For me it really isn't about de-sinisterizing my rifle, I was browsing the Spike's tactical sight and noticed their AR color filled lowers and said, "I can do that and that look like more fun than studying for a final" I did the number matrix on the mag for identification that coupled with only the AR lower looked boring so I went CRAZY!!!
I'm really excited about the Beretta because that is going to be an X-mas present and my cousins favorite color combo has been black and green for at least the last 20-27 years. He is a person that will like this even more because it is this color combo. He has a rifle or two and a ruger 22cal pistol from his youth and wants a "Man Cal." pistol, but will never buy himself one. His hobby is Derby car building.
I'm curious if what we put in the cocking serrations will stay after some shooting. Hopefully this week we will get a chance to try them out
Great color matching on the CZ

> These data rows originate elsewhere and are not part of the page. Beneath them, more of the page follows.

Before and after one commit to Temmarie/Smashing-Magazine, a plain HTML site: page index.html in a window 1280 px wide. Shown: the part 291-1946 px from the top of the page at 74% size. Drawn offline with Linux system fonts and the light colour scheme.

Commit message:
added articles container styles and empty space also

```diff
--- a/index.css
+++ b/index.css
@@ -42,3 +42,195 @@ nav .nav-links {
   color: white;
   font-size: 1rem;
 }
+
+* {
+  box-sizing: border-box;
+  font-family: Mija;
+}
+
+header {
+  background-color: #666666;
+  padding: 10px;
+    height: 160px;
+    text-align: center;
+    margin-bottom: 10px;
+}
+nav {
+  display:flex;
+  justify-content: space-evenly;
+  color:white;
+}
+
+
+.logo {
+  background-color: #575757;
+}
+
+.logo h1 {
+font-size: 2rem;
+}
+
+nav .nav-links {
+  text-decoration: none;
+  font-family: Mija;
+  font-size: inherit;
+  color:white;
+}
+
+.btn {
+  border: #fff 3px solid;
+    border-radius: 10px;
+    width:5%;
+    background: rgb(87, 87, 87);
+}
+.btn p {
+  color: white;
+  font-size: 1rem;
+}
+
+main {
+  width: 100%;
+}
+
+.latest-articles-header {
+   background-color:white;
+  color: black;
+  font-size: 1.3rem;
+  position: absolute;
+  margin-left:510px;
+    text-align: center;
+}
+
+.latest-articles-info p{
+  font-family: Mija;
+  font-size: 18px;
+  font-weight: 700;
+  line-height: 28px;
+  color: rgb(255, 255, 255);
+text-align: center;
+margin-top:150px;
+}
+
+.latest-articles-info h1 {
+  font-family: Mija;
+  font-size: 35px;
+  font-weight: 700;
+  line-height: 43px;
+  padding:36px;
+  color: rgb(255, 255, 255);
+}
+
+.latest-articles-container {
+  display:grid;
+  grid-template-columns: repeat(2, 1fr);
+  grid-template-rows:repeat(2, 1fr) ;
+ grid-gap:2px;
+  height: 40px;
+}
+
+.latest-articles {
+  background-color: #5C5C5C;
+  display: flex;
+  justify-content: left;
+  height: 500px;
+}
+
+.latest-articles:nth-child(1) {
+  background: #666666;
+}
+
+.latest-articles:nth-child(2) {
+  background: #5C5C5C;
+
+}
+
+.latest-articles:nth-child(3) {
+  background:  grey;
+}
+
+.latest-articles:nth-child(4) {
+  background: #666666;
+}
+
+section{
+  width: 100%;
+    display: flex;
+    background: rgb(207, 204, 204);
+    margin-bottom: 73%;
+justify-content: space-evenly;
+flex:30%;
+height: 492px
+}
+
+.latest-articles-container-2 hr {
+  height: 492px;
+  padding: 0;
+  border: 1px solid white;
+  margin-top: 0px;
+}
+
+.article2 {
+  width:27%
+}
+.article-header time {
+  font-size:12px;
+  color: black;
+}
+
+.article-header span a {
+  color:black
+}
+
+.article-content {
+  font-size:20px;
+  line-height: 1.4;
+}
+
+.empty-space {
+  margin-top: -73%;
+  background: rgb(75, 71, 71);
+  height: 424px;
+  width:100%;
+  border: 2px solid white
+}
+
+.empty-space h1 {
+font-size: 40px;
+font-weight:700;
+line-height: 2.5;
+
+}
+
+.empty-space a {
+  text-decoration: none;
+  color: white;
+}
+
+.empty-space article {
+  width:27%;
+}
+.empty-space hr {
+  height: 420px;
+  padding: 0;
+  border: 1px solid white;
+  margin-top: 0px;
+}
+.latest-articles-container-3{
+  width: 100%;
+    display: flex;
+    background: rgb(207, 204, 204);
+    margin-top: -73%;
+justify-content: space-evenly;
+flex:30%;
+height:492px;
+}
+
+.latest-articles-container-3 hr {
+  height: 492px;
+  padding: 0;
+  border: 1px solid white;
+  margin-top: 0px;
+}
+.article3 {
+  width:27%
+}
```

I feel sad that coloring or inlaying is beginning to be frowned upon. people have been decorating their firearms for hundreds of years and if you have to keep yours blaw and impersonal that makes me sad.
I don't think guns like this should be lost to history.
I used white paint in the roll markings on my Glock's, along with stainless steel pins, an aluminum trigger with red anodized aluminum safety. I also like to polish the flats on the slides of my stainless steel semi auto's along with polishing the controls, it gives a nice contrast with the sand blasted matte finish on the frame. I've also polished to a mirror finish my all stainless steel revolvers leaving the top and cylinder flutes matte. Scratches on a matte stainless finish stand out like a sore thumb, with a mirror finish all it takes to get rid of them is to polish them out with 1500 or 2000 grit wet or dry automotive grade sandpaper. I also like the looks of semi auto's where the frame and slide are of opposite colors black frame and stainless slide or vice versa with controls that also contrast against those components. I have a Sig 229 Equinox .40 which is a work of art straight out of the box, the only thing I did was change the grips to rosewood. But hey, it's your gun and your choice, one man's poop is another man's meat. Part of the fun of owning guns is to dress up an otherwise bland looking gun.